- Read in 15 minutes
- Audio & text available
- Contains 9 key ideas
Reclaiming Conversation (2015) reflects on how we interact with one another in our increasingly digitized world. Constant interruptions, leaving messages unanswered and lack of interest have all become the norm in a world rife with mobile devices and screens. But is this what we want? And if not, what can we do about it?
Key idea 1 of 9
Digital communication cannot replace in-person conversation when it comes to creating authentic social connections.
You’re meeting a friend for a drink and, just after you sit down, she pulls out her cellphone. Are you offended? Should you be offended?

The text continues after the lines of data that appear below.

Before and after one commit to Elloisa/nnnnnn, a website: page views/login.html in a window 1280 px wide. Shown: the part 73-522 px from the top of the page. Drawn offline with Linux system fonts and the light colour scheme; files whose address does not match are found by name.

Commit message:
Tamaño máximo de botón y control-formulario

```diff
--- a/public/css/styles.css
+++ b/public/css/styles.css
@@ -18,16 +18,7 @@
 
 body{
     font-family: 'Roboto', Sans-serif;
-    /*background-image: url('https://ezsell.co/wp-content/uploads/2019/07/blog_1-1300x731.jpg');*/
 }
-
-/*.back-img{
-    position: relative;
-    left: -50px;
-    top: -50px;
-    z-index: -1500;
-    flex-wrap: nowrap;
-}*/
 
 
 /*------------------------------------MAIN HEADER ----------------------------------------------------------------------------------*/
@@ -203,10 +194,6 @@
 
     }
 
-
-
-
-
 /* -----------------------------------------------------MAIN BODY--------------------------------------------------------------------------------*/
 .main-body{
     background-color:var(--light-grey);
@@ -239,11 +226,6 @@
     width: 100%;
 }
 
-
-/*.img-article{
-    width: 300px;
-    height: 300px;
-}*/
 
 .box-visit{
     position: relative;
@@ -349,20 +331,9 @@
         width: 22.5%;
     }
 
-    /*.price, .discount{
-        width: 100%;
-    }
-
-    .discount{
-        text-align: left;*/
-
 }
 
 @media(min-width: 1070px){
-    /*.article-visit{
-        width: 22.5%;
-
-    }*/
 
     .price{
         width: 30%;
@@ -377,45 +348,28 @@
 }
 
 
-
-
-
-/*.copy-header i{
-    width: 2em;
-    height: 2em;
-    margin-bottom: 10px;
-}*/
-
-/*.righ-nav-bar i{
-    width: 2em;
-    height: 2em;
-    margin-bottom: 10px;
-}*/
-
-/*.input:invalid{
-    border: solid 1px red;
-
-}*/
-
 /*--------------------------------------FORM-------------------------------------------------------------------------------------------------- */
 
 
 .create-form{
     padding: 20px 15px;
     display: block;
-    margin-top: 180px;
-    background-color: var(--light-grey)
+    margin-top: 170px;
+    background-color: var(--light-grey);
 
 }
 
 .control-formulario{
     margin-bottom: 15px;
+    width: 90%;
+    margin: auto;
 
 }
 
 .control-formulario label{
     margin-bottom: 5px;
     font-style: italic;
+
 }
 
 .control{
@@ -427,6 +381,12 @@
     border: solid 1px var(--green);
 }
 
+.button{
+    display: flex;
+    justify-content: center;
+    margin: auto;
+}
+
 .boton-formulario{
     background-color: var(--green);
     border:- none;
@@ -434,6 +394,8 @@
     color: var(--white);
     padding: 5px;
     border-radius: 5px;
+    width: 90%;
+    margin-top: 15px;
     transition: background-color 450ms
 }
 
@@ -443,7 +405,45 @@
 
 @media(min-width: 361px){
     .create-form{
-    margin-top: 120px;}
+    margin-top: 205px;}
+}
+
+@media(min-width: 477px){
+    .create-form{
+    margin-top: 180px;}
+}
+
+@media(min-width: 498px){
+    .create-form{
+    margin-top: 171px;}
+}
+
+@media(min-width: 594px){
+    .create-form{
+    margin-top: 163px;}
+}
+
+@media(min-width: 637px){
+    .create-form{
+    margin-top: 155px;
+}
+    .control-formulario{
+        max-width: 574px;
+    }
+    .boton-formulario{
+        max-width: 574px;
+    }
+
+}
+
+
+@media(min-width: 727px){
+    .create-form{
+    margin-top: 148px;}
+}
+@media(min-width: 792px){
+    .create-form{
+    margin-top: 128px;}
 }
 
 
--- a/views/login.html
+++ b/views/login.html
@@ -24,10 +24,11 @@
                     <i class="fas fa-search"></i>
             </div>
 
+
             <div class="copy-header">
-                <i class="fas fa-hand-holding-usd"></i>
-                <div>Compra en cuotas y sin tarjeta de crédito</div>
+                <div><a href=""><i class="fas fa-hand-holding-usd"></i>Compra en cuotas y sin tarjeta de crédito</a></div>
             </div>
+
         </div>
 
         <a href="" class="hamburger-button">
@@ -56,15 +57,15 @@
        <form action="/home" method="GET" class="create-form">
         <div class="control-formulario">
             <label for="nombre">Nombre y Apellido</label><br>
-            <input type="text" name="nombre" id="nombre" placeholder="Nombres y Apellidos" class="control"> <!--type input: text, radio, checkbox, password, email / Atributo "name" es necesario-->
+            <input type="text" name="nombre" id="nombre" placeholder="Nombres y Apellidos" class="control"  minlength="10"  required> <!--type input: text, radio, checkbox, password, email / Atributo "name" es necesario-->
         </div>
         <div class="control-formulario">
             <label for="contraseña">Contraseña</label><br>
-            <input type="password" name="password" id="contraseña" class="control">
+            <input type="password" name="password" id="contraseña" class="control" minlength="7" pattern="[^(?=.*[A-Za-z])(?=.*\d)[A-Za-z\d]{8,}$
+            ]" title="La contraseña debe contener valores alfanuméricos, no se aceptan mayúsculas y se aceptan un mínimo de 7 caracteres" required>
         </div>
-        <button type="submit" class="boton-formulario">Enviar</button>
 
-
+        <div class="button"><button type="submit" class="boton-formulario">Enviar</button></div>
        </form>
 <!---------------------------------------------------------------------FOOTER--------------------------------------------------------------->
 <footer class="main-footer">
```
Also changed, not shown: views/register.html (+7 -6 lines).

Whether you’re ticked off or not, having a phone at the table disconnects us from the people right in front of us. Studies have shown that even having a muted phone on us when speaking with a friend changes the nature of our conversation. Knowing our attention may be needed elsewhere at any moment makes us revert to superficial conversation and steer away from more sensitive or emotional topics.
People also feel less connected to one another when there’s a phone lying on the table. This has become a noticeable problem and, in general, communication via digital media is hindering us from forming strong emotional bonds and empathy.
One recent study compared the interaction of college students communicating face-to-face with students communicating via digital means such as a video chat or online messaging. The results showed that the strongest emotional bond was created between the students communicating in person.
That’s because face-to-face communication has some clear advantages over digital devices: our faces allow for a direct connection between the words we speak and the feelings that accompany them. Also, those communicating in person can offer each other more attention than if they’re talking over Skype. For example, students will browse online or even watch videos while Skyping – something they wouldn’t do if they were sharing the same physical space with their conversation partner.
Ultimately, these new ways of interacting can have dire consequences. Studies have shown that college students are now displaying up to 40 percent fewer signs of empathy when interacting with others than was the case 20 years ago.